§ What you will do: Please list all lines of the material below in which the string "simple" occurs.
====
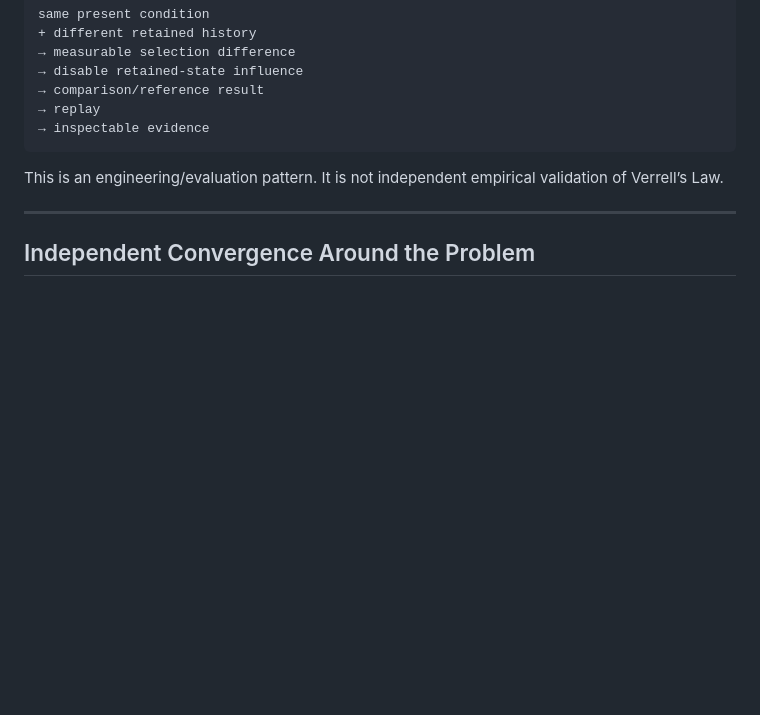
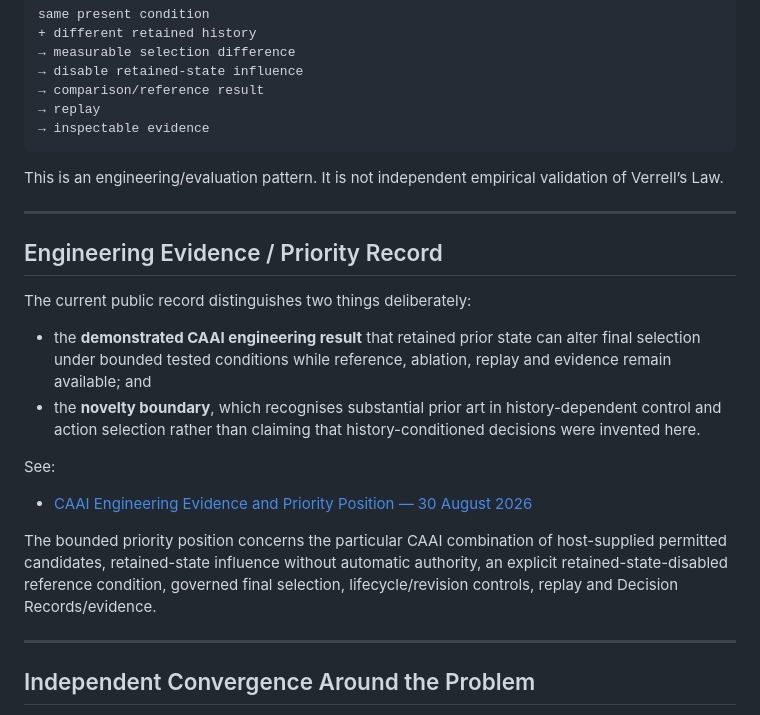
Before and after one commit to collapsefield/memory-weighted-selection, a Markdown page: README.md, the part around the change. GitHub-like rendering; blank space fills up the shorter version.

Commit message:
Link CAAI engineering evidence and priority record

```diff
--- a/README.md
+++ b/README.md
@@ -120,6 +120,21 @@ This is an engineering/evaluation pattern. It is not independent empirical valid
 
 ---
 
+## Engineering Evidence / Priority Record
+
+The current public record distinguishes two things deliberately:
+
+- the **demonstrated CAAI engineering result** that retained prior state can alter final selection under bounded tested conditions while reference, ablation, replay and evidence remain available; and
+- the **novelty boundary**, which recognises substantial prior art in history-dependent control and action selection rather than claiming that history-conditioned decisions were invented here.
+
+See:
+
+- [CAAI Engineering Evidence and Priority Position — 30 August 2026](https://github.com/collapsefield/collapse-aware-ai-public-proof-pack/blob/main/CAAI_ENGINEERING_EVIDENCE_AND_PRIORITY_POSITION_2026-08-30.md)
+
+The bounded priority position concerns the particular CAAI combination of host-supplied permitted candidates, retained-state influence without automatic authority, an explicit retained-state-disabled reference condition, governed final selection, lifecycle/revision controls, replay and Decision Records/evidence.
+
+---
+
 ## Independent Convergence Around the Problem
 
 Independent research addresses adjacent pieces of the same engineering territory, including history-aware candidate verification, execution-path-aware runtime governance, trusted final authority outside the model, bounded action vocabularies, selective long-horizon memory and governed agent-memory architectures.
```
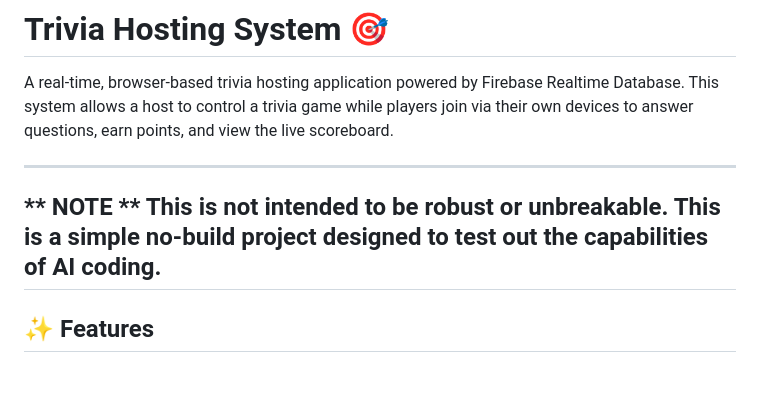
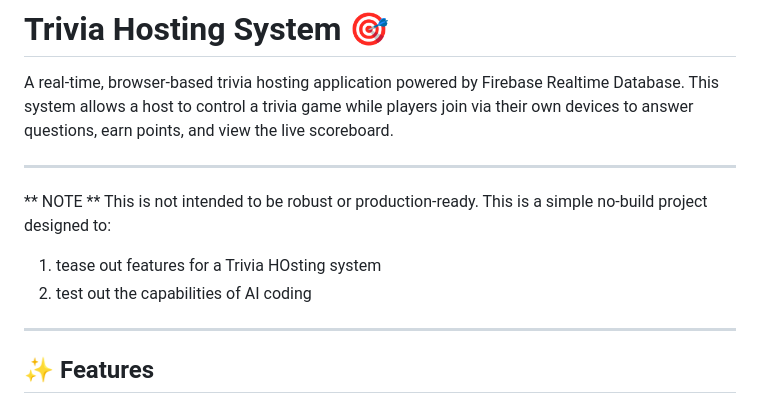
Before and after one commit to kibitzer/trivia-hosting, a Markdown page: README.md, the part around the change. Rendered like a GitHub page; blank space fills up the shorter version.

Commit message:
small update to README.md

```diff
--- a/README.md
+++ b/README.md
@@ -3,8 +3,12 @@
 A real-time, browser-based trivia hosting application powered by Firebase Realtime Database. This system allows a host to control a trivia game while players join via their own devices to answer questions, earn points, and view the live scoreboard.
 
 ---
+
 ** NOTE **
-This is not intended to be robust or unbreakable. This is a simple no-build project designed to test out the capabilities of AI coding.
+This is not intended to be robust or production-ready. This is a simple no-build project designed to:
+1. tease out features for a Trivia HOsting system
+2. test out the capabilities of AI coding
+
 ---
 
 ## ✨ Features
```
====
§ Solved exercise:
-This is not intended to be robust or unbreakable. This is a simple no-build project designed to test out the capabilities of AI coding.
+This is not intended to be robust or production-ready. This is a simple no-build project designed to:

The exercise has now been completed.